Data for review —
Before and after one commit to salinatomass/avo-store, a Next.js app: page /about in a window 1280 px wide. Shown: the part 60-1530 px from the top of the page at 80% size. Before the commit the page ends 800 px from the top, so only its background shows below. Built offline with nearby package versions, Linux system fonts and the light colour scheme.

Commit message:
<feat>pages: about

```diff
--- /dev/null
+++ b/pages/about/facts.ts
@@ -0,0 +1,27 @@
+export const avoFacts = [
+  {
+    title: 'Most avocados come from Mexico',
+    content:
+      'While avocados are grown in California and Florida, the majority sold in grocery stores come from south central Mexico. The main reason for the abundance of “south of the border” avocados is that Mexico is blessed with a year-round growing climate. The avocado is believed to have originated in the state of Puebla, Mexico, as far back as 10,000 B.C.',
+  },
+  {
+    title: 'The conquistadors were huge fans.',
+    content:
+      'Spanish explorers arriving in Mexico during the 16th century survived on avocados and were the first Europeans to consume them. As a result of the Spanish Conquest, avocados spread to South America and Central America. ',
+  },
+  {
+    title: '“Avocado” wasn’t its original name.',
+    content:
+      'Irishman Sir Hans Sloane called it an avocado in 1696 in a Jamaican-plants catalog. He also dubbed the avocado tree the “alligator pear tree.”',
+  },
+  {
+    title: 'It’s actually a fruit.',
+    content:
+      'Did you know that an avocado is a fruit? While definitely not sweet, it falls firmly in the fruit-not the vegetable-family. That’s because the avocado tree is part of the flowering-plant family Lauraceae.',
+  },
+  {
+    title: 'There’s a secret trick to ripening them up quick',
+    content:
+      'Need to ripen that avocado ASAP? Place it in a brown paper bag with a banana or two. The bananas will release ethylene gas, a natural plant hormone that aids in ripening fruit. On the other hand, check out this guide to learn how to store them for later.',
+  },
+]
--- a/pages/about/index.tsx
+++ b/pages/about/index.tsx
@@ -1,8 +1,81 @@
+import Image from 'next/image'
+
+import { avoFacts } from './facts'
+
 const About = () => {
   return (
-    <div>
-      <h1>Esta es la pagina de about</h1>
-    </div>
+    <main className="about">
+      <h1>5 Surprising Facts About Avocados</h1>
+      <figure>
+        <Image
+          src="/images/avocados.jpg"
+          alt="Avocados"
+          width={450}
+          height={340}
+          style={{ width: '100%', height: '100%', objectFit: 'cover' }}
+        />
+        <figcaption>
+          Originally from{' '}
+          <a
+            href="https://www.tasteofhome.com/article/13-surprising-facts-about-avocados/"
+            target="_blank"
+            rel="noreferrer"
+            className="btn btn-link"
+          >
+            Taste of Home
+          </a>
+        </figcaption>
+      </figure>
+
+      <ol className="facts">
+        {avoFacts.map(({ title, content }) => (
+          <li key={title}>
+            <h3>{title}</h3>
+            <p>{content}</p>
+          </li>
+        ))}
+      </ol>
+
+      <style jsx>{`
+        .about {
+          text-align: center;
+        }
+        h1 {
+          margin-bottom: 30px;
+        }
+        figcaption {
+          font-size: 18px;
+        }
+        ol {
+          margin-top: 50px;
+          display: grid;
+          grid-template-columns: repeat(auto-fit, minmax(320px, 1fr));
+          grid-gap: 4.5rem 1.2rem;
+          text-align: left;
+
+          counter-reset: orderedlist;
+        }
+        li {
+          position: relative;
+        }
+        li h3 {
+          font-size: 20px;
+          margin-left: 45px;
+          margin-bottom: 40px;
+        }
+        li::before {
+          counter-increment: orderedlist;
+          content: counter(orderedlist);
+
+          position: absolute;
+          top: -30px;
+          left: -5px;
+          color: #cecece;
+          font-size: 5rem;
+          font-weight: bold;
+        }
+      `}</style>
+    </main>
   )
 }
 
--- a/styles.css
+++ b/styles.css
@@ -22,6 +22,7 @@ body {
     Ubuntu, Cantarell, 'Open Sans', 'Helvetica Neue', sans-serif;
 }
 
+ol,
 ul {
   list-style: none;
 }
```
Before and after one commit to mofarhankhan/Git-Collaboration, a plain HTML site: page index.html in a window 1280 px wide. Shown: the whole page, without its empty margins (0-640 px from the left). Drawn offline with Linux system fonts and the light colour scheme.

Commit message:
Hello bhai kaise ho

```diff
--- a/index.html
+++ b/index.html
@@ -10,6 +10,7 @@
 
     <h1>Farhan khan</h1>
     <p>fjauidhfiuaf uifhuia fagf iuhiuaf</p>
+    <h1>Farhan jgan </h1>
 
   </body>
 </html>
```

Assignment —
Using the listing above, say how many of its lines include "pages", offering nothing besides the number.

The answer —
4